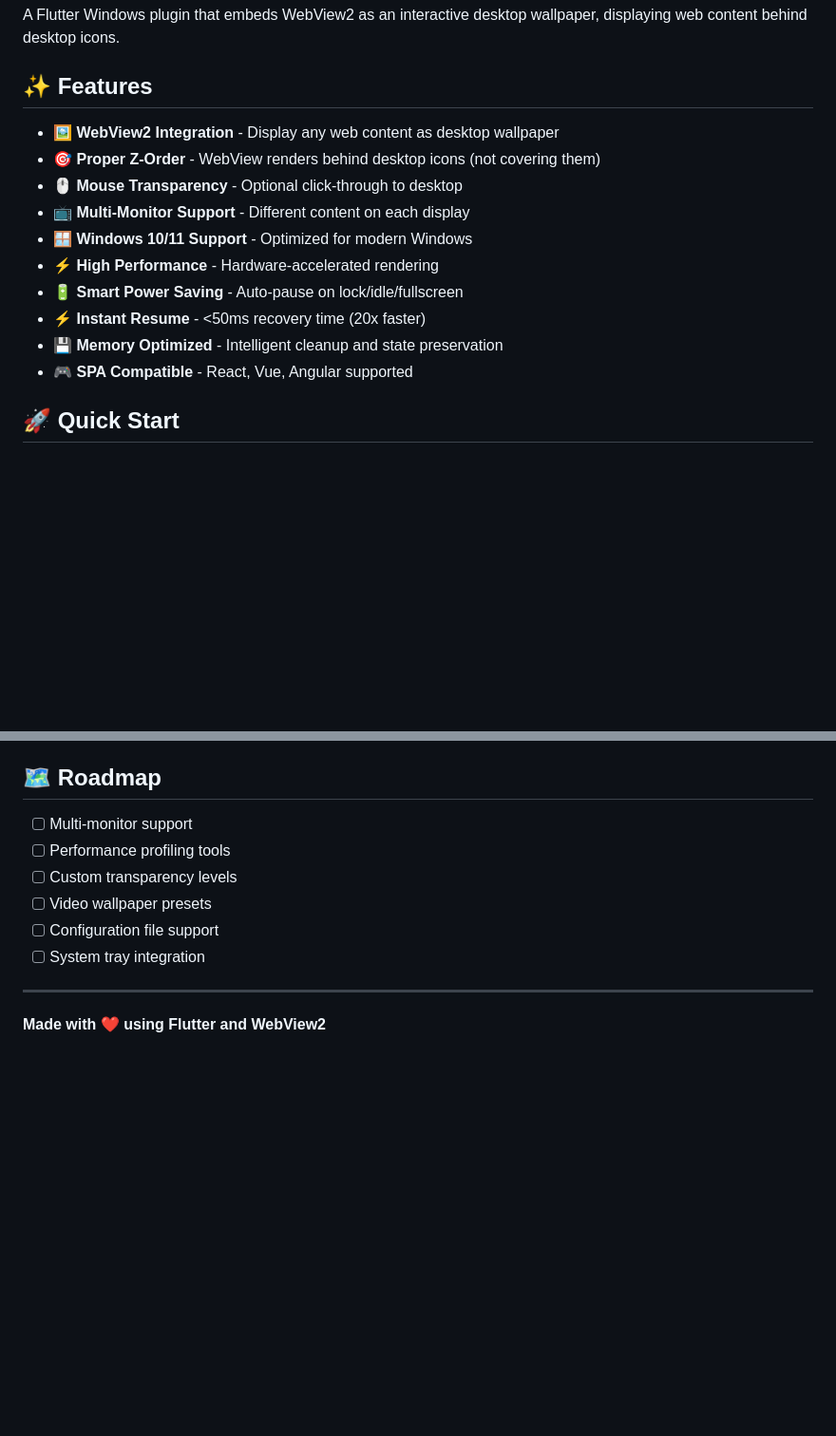
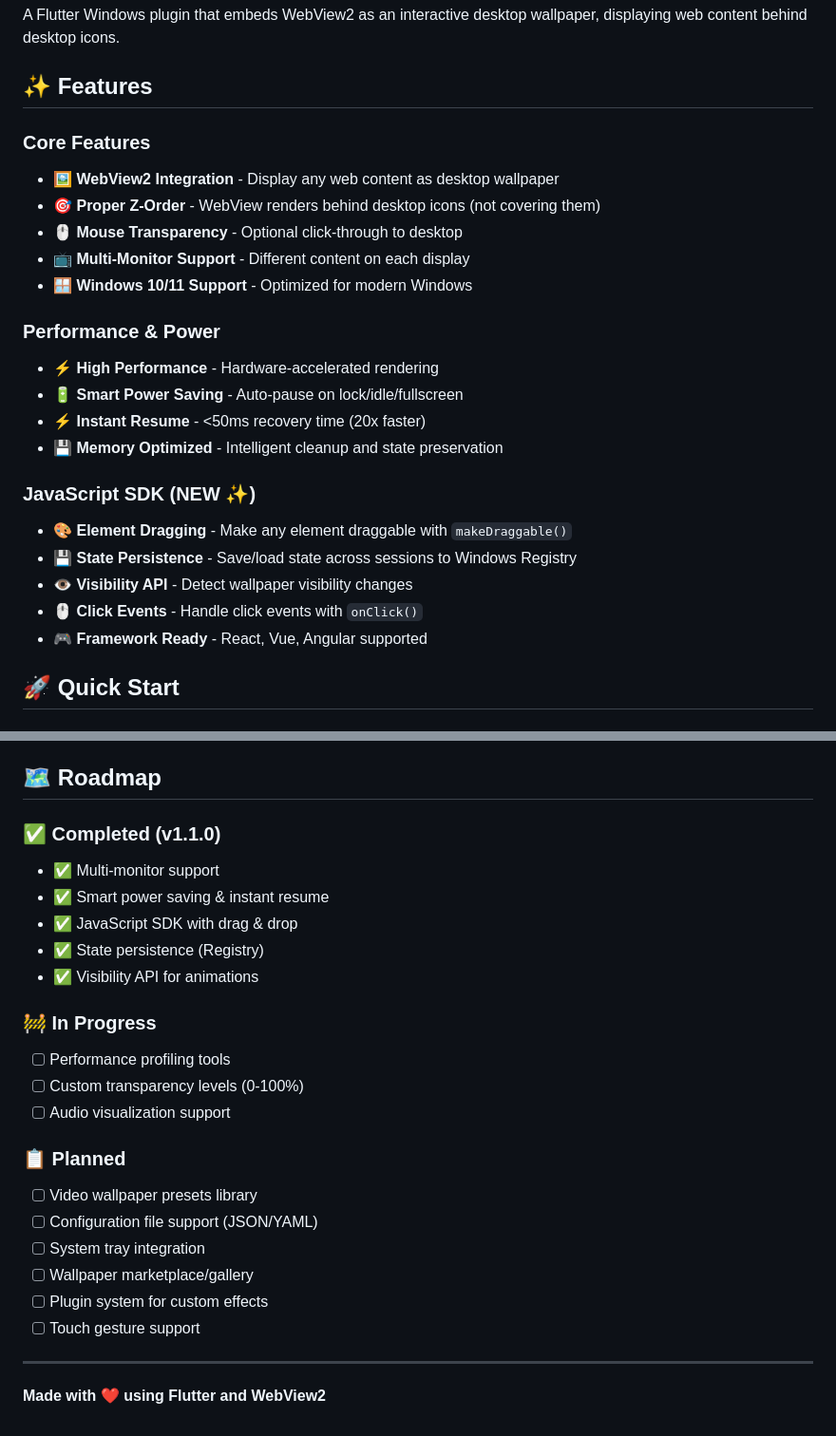
Before and after one commit to zhaibin/AnyWallpaper-Engine, a Markdown page: README.md, 2 parts joined by grey strips. Shown at 95% size. GitHub-like rendering; blank space fills up the shorter version.

```diff
--- a/README.md
+++ b/README.md
@@ -5,16 +5,25 @@ A Flutter Windows plugin that embeds WebView2 as an interactive desktop wallpape
 
 ## ✨ Features
 
+### Core Features
 - 🖼️ **WebView2 Integration** - Display any web content as desktop wallpaper
 - 🎯 **Proper Z-Order** - WebView renders behind desktop icons (not covering them)
 - 🖱️ **Mouse Transparency** - Optional click-through to desktop
 - 📺 **Multi-Monitor Support** - Different content on each display
 - 🪟 **Windows 10/11 Support** - Optimized for modern Windows
+
+### Performance & Power
 - ⚡ **High Performance** - Hardware-accelerated rendering
 - 🔋 **Smart Power Saving** - Auto-pause on lock/idle/fullscreen
 - ⚡ **Instant Resume** - <50ms recovery time (20x faster)
 - 💾 **Memory Optimized** - Intelligent cleanup and state preservation
-- 🎮 **SPA Compatible** - React, Vue, Angular supported
+
+### JavaScript SDK (NEW ✨)
+- 🎨 **Element Dragging** - Make any element draggable with `makeDraggable()`
+- 💾 **State Persistence** - Save/load state across sessions to Windows Registry
+- 👁️ **Visibility API** - Detect wallpaper visibility changes
+- 🖱️ **Click Events** - Handle click events with `onClick()`
+- 🎮 **Framework Ready** - React, Vue, Angular supported
 
 ## 🚀 Quick Start
 
@@ -205,12 +266,25 @@ MIT License - see [LICENSE](LICENSE) file
 
 ## 🗺️ Roadmap
 
-- [ ] Multi-monitor support
+### ✅ Completed (v1.1.0)
+- ✅ Multi-monitor support
+- ✅ Smart power saving & instant resume
+- ✅ JavaScript SDK with drag & drop
+- ✅ State persistence (Registry)
+- ✅ Visibility API for animations
+
+### 🚧 In Progress
 - [ ] Performance profiling tools
-- [ ] Custom transparency levels
-- [ ] Video wallpaper presets
-- [ ] Configuration file support
+- [ ] Custom transparency levels (0-100%)
+- [ ] Audio visualization support
+
+### 📋 Planned
+- [ ] Video wallpaper presets library
+- [ ] Configuration file support (JSON/YAML)
 - [ ] System tray integration
+- [ ] Wallpaper marketplace/gallery
+- [ ] Plugin system for custom effects
+- [ ] Touch gesture support
 
 ---
 
```
Also changed, not shown: other parts of README.md (+55 -3 lines).
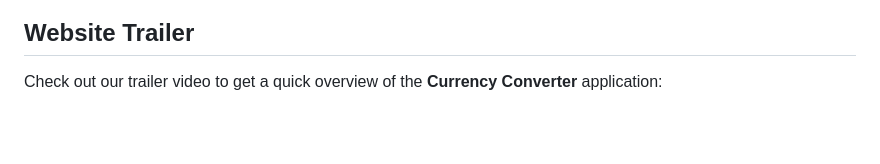
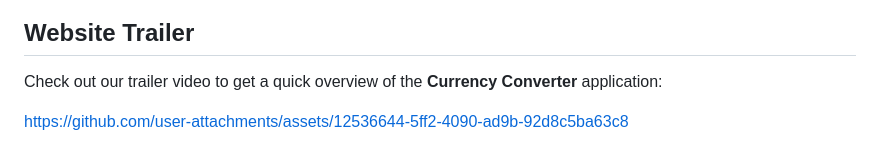
Before and after one commit to SLoharkar/Currency-Converter-PHP-Symfony-Framework, a Markdown page: README.md, the part around the change. GitHub-like rendering; blank space fills up the shorter version.

```diff
--- a/README.md
+++ b/README.md
@@ -117,3 +117,5 @@ Monolog is configured in `config/packages/monolog.yaml`:
 ## Website Trailer
 
 Check out our trailer video to get a quick overview of the **Currency Converter** application:
+
+https://github.com/user-attachments/assets/12536644-5ff2-4090-ad9b-92d8c5ba63c8
```
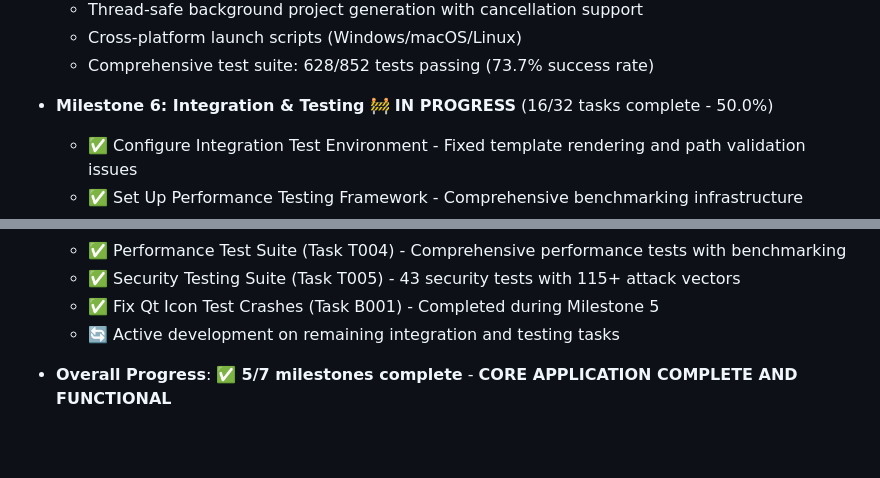
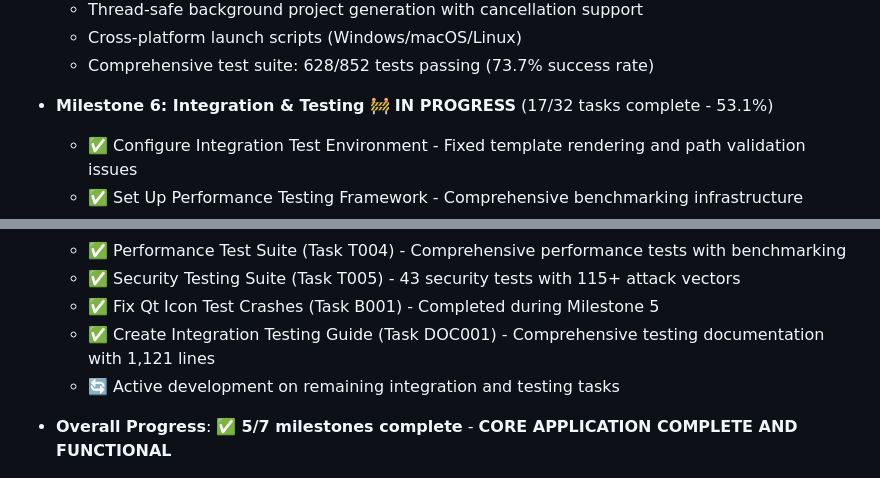
Before and after one commit to fxmartin/create-project, a Markdown page: BUILD-PLAN.md, 2 parts joined by grey strips. Drawn GitHub-style; blank space fills up the shorter version.

```diff
--- a/BUILD-PLAN.md
+++ b/BUILD-PLAN.md
@@ -60,7 +60,7 @@ This build plan outlines the implementation tasks for creating a comprehensive P
   - Cross-platform launch scripts (Windows/macOS/Linux)
   - Comprehensive test suite: 628/852 tests passing (73.7% success rate)
 
-- **Milestone 6: Integration & Testing** 🚧 **IN PROGRESS** (16/32 tasks complete - 50.0%)
+- **Milestone 6: Integration & Testing** 🚧 **IN PROGRESS** (17/32 tasks complete - 53.1%)
   - ✅ Configure Integration Test Environment - Fixed template rendering and path validation issues
   - ✅ Set Up Performance Testing Framework - Comprehensive benchmarking infrastructure
   - ✅ Fix Template Validation Errors (Task B002) - All templates now validate correctly
@@ -76,6 +76,7 @@ This build plan outlines the implementation tasks for creating a comprehensive P
   - ✅ Performance Test Suite (Task T004) - Comprehensive performance tests with benchmarking
   - ✅ Security Testing Suite (Task T005) - 43 security tests with 115+ attack vectors
   - ✅ Fix Qt Icon Test Crashes (Task B001) - Completed during Milestone 5
+  - ✅ Create Integration Testing Guide (Task DOC001) - Comprehensive testing documentation with 1,121 lines
   - 🔄 Active development on remaining integration and testing tasks
 
 - **Overall Progress**: ✅ **5/7 milestones complete** - **CORE APPLICATION COMPLETE AND FUNCTIONAL**
```
Also changed, not shown: TODO.md (+27 -9 lines).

-- WORK REQUEST --
Before copying, set the pictures aside; then give the records again exactly.

-- FINISHED TASK --
Before and after one commit to zhaibin/AnyWallpaper-Engine, a Markdown page: README.md, 2 parts joined by grey strips. Shown at 95% size. GitHub-like rendering; blank space fills up the shorter version.

```diff
--- a/README.md
+++ b/README.md
@@ -5,16 +5,25 @@ A Flutter Windows plugin that embeds WebView2 as an interactive desktop wallpape
 
 ## ✨ Features
 
+### Core Features
 - 🖼️ **WebView2 Integration** - Display any web content as desktop wallpaper
 - 🎯 **Proper Z-Order** - WebView renders behind desktop icons (not covering them)
 - 🖱️ **Mouse Transparency** - Optional click-through to desktop
 - 📺 **Multi-Monitor Support** - Different content on each display
 - 🪟 **Windows 10/11 Support** - Optimized for modern Windows
+
+### Performance & Power
 - ⚡ **High Performance** - Hardware-accelerated rendering
 - 🔋 **Smart Power Saving** - Auto-pause on lock/idle/fullscreen
 - ⚡ **Instant Resume** - <50ms recovery time (20x faster)
 - 💾 **Memory Optimized** - Intelligent cleanup and state preservation
-- 🎮 **SPA Compatible** - React, Vue, Angular supported
+
+### JavaScript SDK (NEW ✨)
+- 🎨 **Element Dragging** - Make any element draggable with `makeDraggable()`
+- 💾 **State Persistence** - Save/load state across sessions to Windows Registry
+- 👁️ **Visibility API** - Detect wallpaper visibility changes
+- 🖱️ **Click Events** - Handle click events with `onClick()`
+- 🎮 **Framework Ready** - React, Vue, Angular supported
 
 ## 🚀 Quick Start
 
@@ -205,12 +266,25 @@ MIT License - see [LICENSE](LICENSE) file
 
 ## 🗺️ Roadmap
 
-- [ ] Multi-monitor support
+### ✅ Completed (v1.1.0)
+- ✅ Multi-monitor support
+- ✅ Smart power saving & instant resume
+- ✅ JavaScript SDK with drag & drop
+- ✅ State persistence (Registry)
+- ✅ Visibility API for animations
+
+### 🚧 In Progress
 - [ ] Performance profiling tools
-- [ ] Custom transparency levels
-- [ ] Video wallpaper presets
-- [ ] Configuration file support
+- [ ] Custom transparency levels (0-100%)
+- [ ] Audio visualization support
+
+### 📋 Planned
+- [ ] Video wallpaper presets library
+- [ ] Configuration file support (JSON/YAML)
 - [ ] System tray integration
+- [ ] Wallpaper marketplace/gallery
+- [ ] Plugin system for custom effects
+- [ ] Touch gesture support
 
 ---
 
```
Also changed, not shown: other parts of README.md (+55 -3 lines).
Before and after one commit to SLoharkar/Currency-Converter-PHP-Symfony-Framework, a Markdown page: README.md, the part around the change. GitHub-like rendering; blank space fills up the shorter version.

```diff
--- a/README.md
+++ b/README.md
@@ -117,3 +117,5 @@ Monolog is configured in `config/packages/monolog.yaml`:
 ## Website Trailer
 
 Check out our trailer video to get a quick overview of the **Currency Converter** application:
+
+https://github.com/user-attachments/assets/12536644-5ff2-4090-ad9b-92d8c5ba63c8
```
Before and after one commit to fxmartin/create-project, a Markdown page: BUILD-PLAN.md, 2 parts joined by grey strips. Drawn GitHub-style; blank space fills up the shorter version.

```diff
--- a/BUILD-PLAN.md
+++ b/BUILD-PLAN.md
@@ -60,7 +60,7 @@ This build plan outlines the implementation tasks for creating a comprehensive P
   - Cross-platform launch scripts (Windows/macOS/Linux)
   - Comprehensive test suite: 628/852 tests passing (73.7% success rate)
 
-- **Milestone 6: Integration & Testing** 🚧 **IN PROGRESS** (16/32 tasks complete - 50.0%)
+- **Milestone 6: Integration & Testing** 🚧 **IN PROGRESS** (17/32 tasks complete - 53.1%)
   - ✅ Configure Integration Test Environment - Fixed template rendering and path validation issues
   - ✅ Set Up Performance Testing Framework - Comprehensive benchmarking infrastructure
   - ✅ Fix Template Validation Errors (Task B002) - All templates now validate correctly
@@ -76,6 +76,7 @@ This build plan outlines the implementation tasks for creating a comprehensive P
   - ✅ Performance Test Suite (Task T004) - Comprehensive performance tests with benchmarking
   - ✅ Security Testing Suite (Task T005) - 43 security tests with 115+ attack vectors
   - ✅ Fix Qt Icon Test Crashes (Task B001) - Completed during Milestone 5
+  - ✅ Create Integration Testing Guide (Task DOC001) - Comprehensive testing documentation with 1,121 lines
   - 🔄 Active development on remaining integration and testing tasks
 
 - **Overall Progress**: ✅ **5/7 milestones complete** - **CORE APPLICATION COMPLETE AND FUNCTIONAL**
```
Also changed, not shown: TODO.md (+27 -9 lines).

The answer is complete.